◆ TASK PROMPT:
Repeat the data exactly as it appears.

◆ RECORDS PROVIDED:
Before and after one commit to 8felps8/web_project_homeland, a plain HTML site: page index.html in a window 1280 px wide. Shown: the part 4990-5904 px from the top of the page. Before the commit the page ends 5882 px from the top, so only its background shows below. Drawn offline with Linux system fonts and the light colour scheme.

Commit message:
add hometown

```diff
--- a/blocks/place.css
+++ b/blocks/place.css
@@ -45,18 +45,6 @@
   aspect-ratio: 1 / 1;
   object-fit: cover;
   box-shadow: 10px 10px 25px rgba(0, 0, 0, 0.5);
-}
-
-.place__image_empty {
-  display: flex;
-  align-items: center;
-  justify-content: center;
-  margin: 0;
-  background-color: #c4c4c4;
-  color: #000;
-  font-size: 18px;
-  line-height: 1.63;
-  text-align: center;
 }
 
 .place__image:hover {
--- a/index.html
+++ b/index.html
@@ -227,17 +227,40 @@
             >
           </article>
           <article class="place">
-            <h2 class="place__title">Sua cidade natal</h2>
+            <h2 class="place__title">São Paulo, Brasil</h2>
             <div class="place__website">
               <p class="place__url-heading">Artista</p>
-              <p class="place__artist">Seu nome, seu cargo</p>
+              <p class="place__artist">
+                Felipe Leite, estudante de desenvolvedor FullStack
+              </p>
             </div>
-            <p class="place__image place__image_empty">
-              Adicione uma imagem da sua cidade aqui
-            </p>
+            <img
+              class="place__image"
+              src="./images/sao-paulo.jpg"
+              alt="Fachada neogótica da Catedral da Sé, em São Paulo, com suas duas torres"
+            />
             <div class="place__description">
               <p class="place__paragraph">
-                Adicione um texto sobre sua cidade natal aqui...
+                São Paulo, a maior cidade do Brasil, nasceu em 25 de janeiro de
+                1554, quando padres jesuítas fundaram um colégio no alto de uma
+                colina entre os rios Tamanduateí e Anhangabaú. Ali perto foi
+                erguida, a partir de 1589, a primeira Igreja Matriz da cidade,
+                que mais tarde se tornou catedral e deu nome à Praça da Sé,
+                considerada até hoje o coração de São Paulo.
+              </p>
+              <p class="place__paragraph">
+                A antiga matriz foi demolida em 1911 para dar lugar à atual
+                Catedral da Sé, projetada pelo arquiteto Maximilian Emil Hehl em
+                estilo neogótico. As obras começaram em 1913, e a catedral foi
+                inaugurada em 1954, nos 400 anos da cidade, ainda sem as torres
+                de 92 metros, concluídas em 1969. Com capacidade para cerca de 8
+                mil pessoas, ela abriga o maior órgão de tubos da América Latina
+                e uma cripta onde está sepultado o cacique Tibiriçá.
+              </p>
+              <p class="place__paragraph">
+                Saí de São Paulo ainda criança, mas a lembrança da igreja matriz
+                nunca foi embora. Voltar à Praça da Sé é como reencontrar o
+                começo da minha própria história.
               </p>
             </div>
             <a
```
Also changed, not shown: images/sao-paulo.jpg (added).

◆ EXERCISE SOLUTION:
Before and after one commit to 8felps8/web_project_homeland, a plain HTML site: page index.html in a window 1280 px wide. Shown: the part 4990-5904 px from the top of the page. Before the commit the page ends 5882 px from the top, so only its background shows below. Drawn offline with Linux system fonts and the light colour scheme.

Commit message:
add hometown

```diff
--- a/blocks/place.css
+++ b/blocks/place.css
@@ -45,18 +45,6 @@
   aspect-ratio: 1 / 1;
   object-fit: cover;
   box-shadow: 10px 10px 25px rgba(0, 0, 0, 0.5);
-}
-
-.place__image_empty {
-  display: flex;
-  align-items: center;
-  justify-content: center;
-  margin: 0;
-  background-color: #c4c4c4;
-  color: #000;
-  font-size: 18px;
-  line-height: 1.63;
-  text-align: center;
 }
 
 .place__image:hover {
--- a/index.html
+++ b/index.html
@@ -227,17 +227,40 @@
             >
           </article>
           <article class="place">
-            <h2 class="place__title">Sua cidade natal</h2>
+            <h2 class="place__title">São Paulo, Brasil</h2>
             <div class="place__website">
               <p class="place__url-heading">Artista</p>
-              <p class="place__artist">Seu nome, seu cargo</p>
+              <p class="place__artist">
+                Felipe Leite, estudante de desenvolvedor FullStack
+              </p>
             </div>
-            <p class="place__image place__image_empty">
-              Adicione uma imagem da sua cidade aqui
-            </p>
+            <img
+              class="place__image"
+              src="./images/sao-paulo.jpg"
+              alt="Fachada neogótica da Catedral da Sé, em São Paulo, com suas duas torres"
+            />
             <div class="place__description">
               <p class="place__paragraph">
-                Adicione um texto sobre sua cidade natal aqui...
+                São Paulo, a maior cidade do Brasil, nasceu em 25 de janeiro de
+                1554, quando padres jesuítas fundaram um colégio no alto de uma
+                colina entre os rios Tamanduateí e Anhangabaú. Ali perto foi
+                erguida, a partir de 1589, a primeira Igreja Matriz da cidade,
+                que mais tarde se tornou catedral e deu nome à Praça da Sé,
+                considerada até hoje o coração de São Paulo.
+              </p>
+              <p class="place__paragraph">
+                A antiga matriz foi demolida em 1911 para dar lugar à atual
+                Catedral da Sé, projetada pelo arquiteto Maximilian Emil Hehl em
+                estilo neogótico. As obras começaram em 1913, e a catedral foi
+                inaugurada em 1954, nos 400 anos da cidade, ainda sem as torres
+                de 92 metros, concluídas em 1969. Com capacidade para cerca de 8
+                mil pessoas, ela abriga o maior órgão de tubos da América Latina
+                e uma cripta onde está sepultado o cacique Tibiriçá.
+              </p>
+              <p class="place__paragraph">
+                Saí de São Paulo ainda criança, mas a lembrança da igreja matriz
+                nunca foi embora. Voltar à Praça da Sé é como reencontrar o
+                começo da minha própria história.
               </p>
             </div>
             <a
```
Also changed, not shown: images/sao-paulo.jpg (added).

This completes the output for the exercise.